T-minus 12 days until government funding runs dry, and House Speaker Kevin McCarthy may be on the verge of issuing hardline Republicans a double-dog dare to shut down the government. He’s considering bringing to the House floor a continuing resolution (CR) to fund the government through October that, as of Tuesday, doesn’t appear to have the votes to pass.
The saga is the latest illustration of the difficulty House GOP leaders are facing as they try to cobble together consensus with a razor-thin majority that itself is bitterly divided over how to govern with control of only one chamber of Congress. And at the end of the day, the energy spent on these battles won’t make a dent in federal spending: The CR at the center of the intra-GOP bickering would be dead on arrival in the Senate and has no chance of getting President Joe Biden’s signature.
Over the weekend, some House Freedom Caucus (HFC) members joined mainstream Republicans to negotiate a CR that pairs steep spending cuts (it slashes all non-defense discretionary spending by 8 percent) with border security measures, but which doesn’t include disaster funding or aid to Ukraine as requested by the Biden administration.

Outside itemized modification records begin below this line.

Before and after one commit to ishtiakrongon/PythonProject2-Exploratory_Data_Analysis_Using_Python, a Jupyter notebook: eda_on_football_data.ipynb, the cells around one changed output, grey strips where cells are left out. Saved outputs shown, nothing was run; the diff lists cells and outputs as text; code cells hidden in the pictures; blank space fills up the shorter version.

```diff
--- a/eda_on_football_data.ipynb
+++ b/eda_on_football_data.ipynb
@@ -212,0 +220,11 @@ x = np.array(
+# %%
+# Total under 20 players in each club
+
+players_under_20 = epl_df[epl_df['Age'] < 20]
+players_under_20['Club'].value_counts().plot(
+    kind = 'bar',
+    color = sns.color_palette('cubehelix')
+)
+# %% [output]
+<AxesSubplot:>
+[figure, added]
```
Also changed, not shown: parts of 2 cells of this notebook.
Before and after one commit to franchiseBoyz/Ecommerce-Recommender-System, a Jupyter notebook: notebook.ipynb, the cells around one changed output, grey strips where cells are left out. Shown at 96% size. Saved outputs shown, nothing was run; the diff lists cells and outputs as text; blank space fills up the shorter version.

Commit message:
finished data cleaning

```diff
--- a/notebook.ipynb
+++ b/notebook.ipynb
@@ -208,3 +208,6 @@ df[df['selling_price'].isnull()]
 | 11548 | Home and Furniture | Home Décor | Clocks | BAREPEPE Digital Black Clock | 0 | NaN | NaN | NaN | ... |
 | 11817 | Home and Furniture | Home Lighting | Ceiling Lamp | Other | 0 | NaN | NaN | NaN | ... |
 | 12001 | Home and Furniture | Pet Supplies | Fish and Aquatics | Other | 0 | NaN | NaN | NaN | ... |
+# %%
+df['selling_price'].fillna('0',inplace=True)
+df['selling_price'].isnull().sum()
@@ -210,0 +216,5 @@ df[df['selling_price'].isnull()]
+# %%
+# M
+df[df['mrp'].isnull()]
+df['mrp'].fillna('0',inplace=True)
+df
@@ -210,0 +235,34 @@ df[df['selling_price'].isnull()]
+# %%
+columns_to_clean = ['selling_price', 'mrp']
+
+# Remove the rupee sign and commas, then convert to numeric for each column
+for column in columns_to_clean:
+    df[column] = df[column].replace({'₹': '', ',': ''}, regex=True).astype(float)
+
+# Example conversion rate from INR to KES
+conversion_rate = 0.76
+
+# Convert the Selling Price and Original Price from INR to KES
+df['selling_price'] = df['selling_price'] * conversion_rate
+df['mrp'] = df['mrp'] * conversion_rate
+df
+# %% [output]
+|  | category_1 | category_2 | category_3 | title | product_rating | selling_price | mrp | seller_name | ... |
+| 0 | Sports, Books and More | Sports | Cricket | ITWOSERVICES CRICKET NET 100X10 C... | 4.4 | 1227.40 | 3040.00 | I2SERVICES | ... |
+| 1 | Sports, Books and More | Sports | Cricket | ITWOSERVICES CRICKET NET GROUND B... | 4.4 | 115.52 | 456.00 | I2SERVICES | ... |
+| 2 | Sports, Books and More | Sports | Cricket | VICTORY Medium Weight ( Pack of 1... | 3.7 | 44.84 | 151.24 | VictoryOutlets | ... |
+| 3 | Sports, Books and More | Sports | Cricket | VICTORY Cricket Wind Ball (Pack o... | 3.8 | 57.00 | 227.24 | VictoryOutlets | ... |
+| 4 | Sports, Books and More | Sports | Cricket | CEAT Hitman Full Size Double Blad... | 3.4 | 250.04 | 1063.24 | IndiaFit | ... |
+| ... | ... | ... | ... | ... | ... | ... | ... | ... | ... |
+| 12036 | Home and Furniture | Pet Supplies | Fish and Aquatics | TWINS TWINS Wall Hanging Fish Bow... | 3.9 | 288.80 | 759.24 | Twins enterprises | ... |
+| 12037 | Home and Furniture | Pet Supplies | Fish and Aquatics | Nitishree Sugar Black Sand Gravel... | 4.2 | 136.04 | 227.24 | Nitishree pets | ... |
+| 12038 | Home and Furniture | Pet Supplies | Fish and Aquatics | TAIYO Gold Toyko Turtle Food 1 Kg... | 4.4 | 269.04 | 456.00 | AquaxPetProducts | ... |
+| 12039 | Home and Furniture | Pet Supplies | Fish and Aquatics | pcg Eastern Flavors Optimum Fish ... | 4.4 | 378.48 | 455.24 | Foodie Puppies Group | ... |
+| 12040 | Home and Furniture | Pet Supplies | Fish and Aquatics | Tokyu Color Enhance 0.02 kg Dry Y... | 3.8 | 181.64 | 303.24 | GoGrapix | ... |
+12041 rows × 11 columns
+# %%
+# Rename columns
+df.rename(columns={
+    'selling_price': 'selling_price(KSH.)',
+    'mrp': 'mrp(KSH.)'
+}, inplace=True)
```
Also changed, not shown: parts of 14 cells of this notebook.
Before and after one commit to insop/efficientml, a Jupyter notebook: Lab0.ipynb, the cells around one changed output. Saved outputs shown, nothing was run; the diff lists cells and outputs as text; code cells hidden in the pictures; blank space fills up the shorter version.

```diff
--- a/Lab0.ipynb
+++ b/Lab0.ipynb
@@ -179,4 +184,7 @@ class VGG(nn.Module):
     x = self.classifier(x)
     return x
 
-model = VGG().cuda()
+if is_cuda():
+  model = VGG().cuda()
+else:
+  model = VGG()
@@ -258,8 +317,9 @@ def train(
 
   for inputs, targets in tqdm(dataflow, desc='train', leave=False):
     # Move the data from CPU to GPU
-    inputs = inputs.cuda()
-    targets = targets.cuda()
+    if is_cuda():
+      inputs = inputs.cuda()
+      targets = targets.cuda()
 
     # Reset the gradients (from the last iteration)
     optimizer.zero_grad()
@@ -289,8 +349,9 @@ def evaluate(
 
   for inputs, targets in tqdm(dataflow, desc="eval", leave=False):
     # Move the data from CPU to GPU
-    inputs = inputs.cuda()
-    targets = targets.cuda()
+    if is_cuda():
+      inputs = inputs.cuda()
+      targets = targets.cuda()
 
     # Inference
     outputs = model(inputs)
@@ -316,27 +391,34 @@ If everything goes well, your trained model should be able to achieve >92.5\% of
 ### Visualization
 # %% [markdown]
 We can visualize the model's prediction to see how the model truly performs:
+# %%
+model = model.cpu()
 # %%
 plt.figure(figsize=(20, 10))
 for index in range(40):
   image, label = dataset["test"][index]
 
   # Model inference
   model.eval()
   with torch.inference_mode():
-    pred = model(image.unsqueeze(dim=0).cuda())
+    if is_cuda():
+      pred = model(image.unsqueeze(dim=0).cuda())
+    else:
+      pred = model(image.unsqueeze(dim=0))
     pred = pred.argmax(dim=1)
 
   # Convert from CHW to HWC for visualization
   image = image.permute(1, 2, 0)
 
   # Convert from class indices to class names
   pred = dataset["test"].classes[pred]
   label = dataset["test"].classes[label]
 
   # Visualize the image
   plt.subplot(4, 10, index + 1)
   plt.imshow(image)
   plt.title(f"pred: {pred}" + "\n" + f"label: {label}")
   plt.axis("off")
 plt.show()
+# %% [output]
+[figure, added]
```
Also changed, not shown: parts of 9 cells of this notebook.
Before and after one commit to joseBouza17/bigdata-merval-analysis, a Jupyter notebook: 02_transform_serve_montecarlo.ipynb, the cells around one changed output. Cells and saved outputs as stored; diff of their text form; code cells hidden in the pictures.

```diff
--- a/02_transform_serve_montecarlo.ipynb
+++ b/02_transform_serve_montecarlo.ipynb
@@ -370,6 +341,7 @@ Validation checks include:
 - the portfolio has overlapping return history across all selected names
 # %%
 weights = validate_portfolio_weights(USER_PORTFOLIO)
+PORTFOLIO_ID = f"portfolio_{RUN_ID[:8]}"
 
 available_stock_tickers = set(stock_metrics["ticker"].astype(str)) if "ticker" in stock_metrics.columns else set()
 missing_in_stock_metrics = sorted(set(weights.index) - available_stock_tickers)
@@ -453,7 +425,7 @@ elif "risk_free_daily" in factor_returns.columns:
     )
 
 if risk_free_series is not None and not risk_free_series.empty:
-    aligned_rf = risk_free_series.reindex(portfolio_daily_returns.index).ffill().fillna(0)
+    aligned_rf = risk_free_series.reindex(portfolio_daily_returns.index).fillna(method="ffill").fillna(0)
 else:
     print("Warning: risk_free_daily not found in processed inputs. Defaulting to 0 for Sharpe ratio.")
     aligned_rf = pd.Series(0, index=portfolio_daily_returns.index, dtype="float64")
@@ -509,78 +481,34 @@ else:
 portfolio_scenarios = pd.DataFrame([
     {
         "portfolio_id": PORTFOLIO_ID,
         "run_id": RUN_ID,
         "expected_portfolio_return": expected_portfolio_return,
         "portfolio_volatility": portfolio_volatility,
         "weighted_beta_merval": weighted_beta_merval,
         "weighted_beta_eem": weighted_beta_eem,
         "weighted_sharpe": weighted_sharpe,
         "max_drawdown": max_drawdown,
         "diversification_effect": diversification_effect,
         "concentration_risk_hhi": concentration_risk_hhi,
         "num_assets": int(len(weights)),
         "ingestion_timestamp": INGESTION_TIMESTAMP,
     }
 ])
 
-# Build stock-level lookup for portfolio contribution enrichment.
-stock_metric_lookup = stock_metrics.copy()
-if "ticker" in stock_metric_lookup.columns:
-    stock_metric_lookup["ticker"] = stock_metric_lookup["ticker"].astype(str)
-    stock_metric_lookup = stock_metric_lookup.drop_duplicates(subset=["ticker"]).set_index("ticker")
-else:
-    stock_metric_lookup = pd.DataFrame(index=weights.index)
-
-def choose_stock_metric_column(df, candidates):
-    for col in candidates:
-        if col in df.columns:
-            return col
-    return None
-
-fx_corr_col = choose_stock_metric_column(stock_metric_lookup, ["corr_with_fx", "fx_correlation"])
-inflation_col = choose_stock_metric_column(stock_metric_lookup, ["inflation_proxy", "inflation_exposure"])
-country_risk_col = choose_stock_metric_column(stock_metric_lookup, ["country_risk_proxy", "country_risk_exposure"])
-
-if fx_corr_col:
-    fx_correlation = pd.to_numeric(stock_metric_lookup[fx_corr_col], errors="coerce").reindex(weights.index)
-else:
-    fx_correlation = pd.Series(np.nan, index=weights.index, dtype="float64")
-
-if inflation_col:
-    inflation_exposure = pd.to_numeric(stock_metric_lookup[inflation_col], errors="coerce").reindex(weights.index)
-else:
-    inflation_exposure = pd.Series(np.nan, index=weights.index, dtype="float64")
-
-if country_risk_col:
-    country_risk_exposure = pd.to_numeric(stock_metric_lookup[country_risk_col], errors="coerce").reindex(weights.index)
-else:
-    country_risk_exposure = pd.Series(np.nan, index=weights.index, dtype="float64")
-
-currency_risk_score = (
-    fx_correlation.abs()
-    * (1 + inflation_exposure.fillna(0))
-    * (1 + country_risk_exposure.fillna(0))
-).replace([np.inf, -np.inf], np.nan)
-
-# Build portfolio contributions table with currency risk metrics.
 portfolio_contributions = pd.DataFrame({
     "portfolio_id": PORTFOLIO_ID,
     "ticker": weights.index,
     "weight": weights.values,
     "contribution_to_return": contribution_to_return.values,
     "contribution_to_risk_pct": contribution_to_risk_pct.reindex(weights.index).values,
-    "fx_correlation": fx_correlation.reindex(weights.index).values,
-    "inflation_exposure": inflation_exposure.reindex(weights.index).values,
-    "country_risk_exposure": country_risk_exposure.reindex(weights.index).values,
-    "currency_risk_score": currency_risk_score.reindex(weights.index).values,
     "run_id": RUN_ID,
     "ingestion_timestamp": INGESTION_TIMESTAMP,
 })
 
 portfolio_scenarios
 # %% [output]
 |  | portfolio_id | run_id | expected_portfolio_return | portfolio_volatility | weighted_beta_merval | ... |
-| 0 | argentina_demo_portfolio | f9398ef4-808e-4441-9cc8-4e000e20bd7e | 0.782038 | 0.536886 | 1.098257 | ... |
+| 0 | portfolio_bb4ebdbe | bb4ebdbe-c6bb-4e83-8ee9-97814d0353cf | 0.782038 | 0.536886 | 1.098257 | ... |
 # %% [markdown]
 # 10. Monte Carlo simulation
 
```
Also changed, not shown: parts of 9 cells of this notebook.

Short of passing 12 appropriations bills through both chambers of Congress—which would fund the government for the entirety of fiscal year 2024—the CR looks to be the only way to avert a government shutdown.
Shortly after the CR was released, some HFC members and other hardliners pledged they’d vote against it. Since then, more than 15 hardline Republicans have come out against the bill. If all Democrats vote against the CR as expected, House GOP leadership can only afford to lose four votes.